New York City interior designers Jesse Carrier and Mara Miller’s work for celebrity clients such as Vogue’s Anna Wintour and actress Jessica Chastain has landed them on Architectural Digest’s exclusive AD100 list. But in the foreword to the designers’ recent book Carrier and Company: Positively Chic Interiors, Wintour writes: “These are homes whose high style comes from a very human-scaled sense of warmth and joy.”
The designers have organized their book into six looks, such as tailored, country, modern and traditional, and discuss the concepts they use in creating each style. We’ve highlighted some of their work and design ideas here. See if there are useful concepts you can pull out for your next project.
- Antiques as a key component
- A piece or two from the mid-20th century to lighten up the room and help bring it into the present
- A carefully chosen contemporary classic — something surprising but not trendy — to add a sense of being up-to-the-minute
In this upstairs landing in Vogue editor Wintour’s country home, an oversize painting by Hugo Guinness hangs above a diminutive Swedish painted chest of drawers. The play on scale accentuates the contemporary nature of the artwork and brings the old house up to date.
Tailored rooms may be traditional as well. The balance of elements determines whether a room leans toward traditional or modern. Above, splashes of lemon yellow and marigold orange add sunny warmth to an elegant living room’s neutral palette. The white walls have a polished-plaster finish.
Carrier and Co. lists elements typically found in high-end country decor: slipcovered pieces, kilim-covered items, twig furniture, sisal rugs and wrought iron railings and curtain hardware. Locally salvaged industrial and agricultural items may be included.
The farmhouse bedroom above features classic country details: linen, a metal bed, painted wood furniture, a botanical print. Unexpected color pairings and a contemporary hand-blocked throw pillow add a fresh twist.
- Strong silhouettes
- Precise geometry
- Clean lines
- Crisp edges
- Boldness and graphic clarity
- Soft moments, sensuous curves and deluxe details, as foils to the streamlined aesthetic
- A piece that’s clearly of today
The dining area above features a reclaimed-wood dining table.
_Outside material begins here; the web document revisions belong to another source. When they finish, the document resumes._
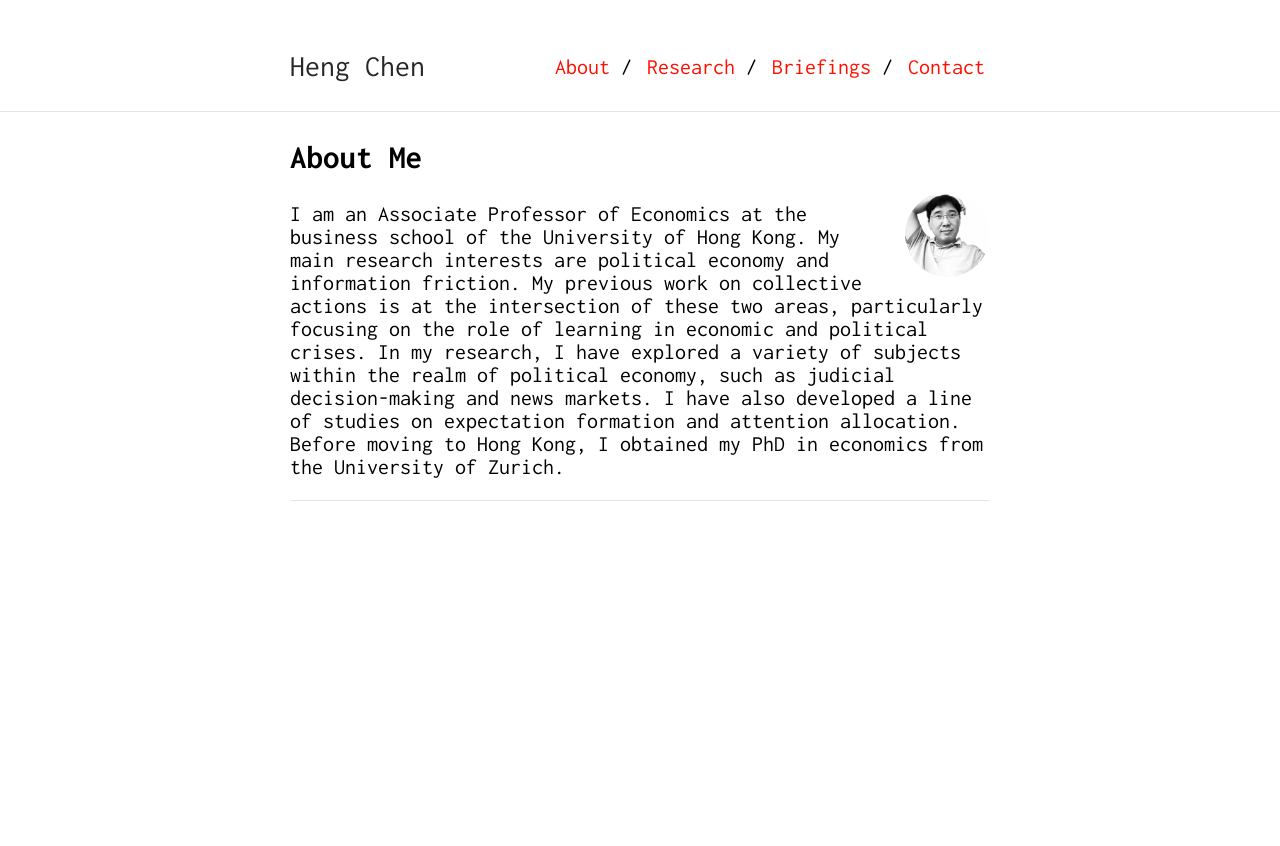
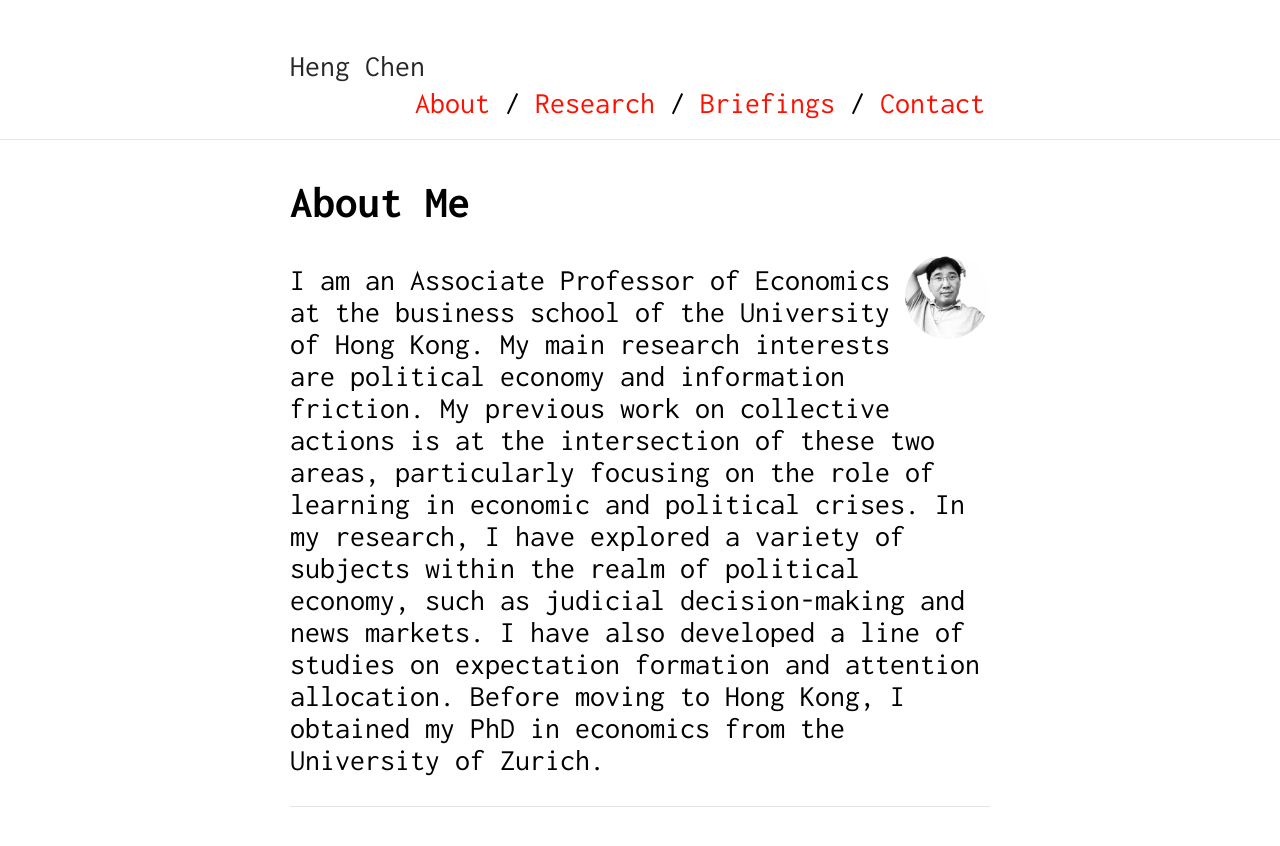
Before and after one commit to Shuyan0210611X/henrychen.github.io, a Jekyll site: the page built from index.md, in a window 1280 px wide. Shown: the top 846 px of the page. Built offline with Jekyll 4.4.1, drawn with Linux system fonts in a browser that asks for light colours; our own code applies the rules of GitHub Pages for plain Markdown files.

Commit message:
Update _style.scss

```diff
--- a/_sass/_style.scss
+++ b/_sass/_style.scss
@@ -12,7 +12,7 @@ html {
 body {
     margin: 0;
     font-family: "Inconsolata";
-    font-size: 22px; /* 默认字体大小 */
+    font-size: 30px; /* 默认字体大小 */
     height: 100%;
 }
 a {
```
The dark fireplace wall behind it makes a striking backdrop for the artwork and the antique Italian gilded sunburst mirror. The floating fireplace provides warmth and focus.
- Antiques are evocative.
- They add atmosphere, age and patina to a room.
- They endow a room with a feeling of the familiar — the emotional and visual comfort of forms and materials that are tried, true and trusted.
This traditional eat-in kitchen features comfortable dining chairs and an adjacent seating area. An oval-shaped English hunt board (traditionally used for serving breakfast after a hunt) takes center stage but allows for ease of passage. A playful artisan-made zinc chandelier from the 1920s hangs over the table.
“In such rooms, each choice comes with additional layers of meaning. Beyond pleasing aesthetics and functional practicalities, the elements of the room must capture a personality and an approach to life — and to do so clearly and forcefully, but without shouting.”
Rooms that epitomize bohemian glamour are:
- Full of pattern-on-pattern
- Wonderfully colorful, with vivid, arresting and unusual accents
- Occasionally overflowing with a rich, sometimes eccentric riot of visual information
- Not necessarily maximalist, per se, and not just about “more is more”
“Our role in such projects is to establish calm amid visual cacophony, to relieve the visual density yet still reveal the personality, because when there is too much to take in, the eye has nowhere to pause or relax,” the designers write.
This home office in a loft had a wall that was double height. The designers turned the wall into a faux library with a Tracy Kendalltrompe l’oeil bookshelf wallpaper. The room’s colorful palette was pulled from the colors in the wallpaper’s books.